This study explored the interaction of high school principals' degrees of Machiavellianism and their school's organizational structure with their experience of occupational stress. It was expected that high Machiavellians would experience more stress in tightly structured situations, while low Machiavellians would experience more stress in loosely structured situations. Principals in New York City, Westchester County and northern New Jersey responded to a questionnaire and subsequently participated in a structured interview. The questionnaire included: the Mach V scale, which measured Machiavellianism: two components of the Job Description Index (work and co-worker satisfaction) which measured aspects of occupational stress: and a Principal Stress Inventory List, which assessed administrative areas that principals found problematic, and a Principals' Questionnaire, which obtained demographic data. The interview asked principals to respond to a List of Decision Areas/Indicators of Organizational Structure, an Organizational Structure Questionnaire, and an Administrative Time Schedule. Multiple regression analyses did not confirm the hypotheses, but indicated the following: (1) high Machiavellian high school principals experienced greater work satisfaction in tightly structured school organizations; (2) high Machiavellian principals were more dissatisfied with co-workers; and (3) high Machiavellian principals experienced greater problems with administrative constraints. The interview data revealed that satisfied principals expressed more feelings of control, commitment, and challenge than dissatisfied principals. In general, principals in schools which had less than 1,500 students were lower in Machiavellianism and also experienced less stress.
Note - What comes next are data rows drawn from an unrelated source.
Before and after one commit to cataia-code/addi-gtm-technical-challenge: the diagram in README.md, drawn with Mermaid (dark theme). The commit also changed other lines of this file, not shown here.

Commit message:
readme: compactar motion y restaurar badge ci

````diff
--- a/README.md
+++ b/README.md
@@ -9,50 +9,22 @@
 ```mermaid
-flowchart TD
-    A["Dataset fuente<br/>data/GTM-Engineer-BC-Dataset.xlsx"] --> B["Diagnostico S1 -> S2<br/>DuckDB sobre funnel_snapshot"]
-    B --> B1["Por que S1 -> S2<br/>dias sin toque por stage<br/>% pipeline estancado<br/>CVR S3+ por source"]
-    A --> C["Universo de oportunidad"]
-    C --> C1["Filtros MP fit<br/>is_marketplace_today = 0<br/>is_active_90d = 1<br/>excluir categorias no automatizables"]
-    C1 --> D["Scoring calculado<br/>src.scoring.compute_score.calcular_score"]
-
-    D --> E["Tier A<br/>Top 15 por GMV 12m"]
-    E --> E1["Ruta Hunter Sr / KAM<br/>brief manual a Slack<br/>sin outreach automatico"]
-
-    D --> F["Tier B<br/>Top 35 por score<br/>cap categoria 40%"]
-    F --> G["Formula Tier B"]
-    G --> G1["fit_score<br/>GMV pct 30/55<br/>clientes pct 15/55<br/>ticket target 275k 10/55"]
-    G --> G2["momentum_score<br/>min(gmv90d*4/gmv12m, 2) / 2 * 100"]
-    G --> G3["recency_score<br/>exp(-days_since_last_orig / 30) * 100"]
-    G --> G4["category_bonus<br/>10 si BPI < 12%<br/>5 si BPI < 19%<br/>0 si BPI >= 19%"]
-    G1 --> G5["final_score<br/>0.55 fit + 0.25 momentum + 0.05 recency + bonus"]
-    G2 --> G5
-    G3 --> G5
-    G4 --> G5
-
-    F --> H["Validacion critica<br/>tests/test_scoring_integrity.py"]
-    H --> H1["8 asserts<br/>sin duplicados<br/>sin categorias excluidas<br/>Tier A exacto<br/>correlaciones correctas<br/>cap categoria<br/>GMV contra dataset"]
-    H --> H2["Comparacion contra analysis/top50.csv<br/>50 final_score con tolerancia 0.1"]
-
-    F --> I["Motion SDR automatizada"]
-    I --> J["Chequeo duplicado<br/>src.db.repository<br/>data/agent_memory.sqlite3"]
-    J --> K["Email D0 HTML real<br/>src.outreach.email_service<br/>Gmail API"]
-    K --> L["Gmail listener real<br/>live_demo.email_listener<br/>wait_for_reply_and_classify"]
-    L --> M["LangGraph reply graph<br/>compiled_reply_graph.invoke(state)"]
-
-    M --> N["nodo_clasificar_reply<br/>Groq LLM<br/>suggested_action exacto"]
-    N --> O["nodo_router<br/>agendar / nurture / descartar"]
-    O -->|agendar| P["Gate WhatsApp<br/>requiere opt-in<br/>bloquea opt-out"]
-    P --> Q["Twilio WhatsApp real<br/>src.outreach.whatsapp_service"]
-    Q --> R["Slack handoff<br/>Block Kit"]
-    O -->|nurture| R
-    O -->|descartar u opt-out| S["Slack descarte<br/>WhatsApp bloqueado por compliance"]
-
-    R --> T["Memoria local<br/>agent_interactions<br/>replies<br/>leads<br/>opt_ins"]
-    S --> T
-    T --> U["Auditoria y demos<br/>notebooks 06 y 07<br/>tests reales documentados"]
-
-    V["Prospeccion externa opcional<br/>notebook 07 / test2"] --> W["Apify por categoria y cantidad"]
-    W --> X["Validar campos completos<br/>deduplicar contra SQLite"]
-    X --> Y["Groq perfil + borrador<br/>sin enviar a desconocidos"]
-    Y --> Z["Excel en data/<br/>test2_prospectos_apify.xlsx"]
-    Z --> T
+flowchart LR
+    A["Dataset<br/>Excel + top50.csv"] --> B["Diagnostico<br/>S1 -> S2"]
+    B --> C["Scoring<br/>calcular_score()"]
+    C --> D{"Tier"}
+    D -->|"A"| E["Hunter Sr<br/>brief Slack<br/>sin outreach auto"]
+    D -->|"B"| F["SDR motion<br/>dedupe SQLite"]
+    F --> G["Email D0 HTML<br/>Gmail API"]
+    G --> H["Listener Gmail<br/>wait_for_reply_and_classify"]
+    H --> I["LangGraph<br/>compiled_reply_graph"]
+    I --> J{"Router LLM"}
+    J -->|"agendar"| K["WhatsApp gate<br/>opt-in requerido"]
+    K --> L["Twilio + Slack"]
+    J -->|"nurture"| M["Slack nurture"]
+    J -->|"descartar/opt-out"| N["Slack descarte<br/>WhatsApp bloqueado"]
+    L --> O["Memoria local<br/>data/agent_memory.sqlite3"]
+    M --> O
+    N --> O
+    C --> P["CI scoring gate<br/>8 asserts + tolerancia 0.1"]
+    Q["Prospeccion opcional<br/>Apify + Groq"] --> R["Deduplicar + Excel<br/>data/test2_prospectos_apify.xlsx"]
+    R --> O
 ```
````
The relationship between school size and experienced stress suggested that Machiavellianism may be a response to current problems faced by high school principals, rather than being solely an enduring personality characteristic. Finally, the interviews suggested the need for reevaluation of the Machiavellian character trait. Previous studies of Machiavellianism have often focused only on manipulativeness, without recognizing high Machiavellians' commitment to long term goals. It appears that it is the belief in their effectiveness and their ability to make good use of other human and environmental resources that helps them in reaching these goals. (Abstract shortened with permission of author.)
JELLINEK, ROBERTA, "MACHIAVELLIANISM, ORGANIZATIONAL STRUCTURE AND PRINCIPALS' OCCUPATIONAL STRESS (JOB SATISFACTION)" (1985). ETD Collection for Fordham University. AAI8508118.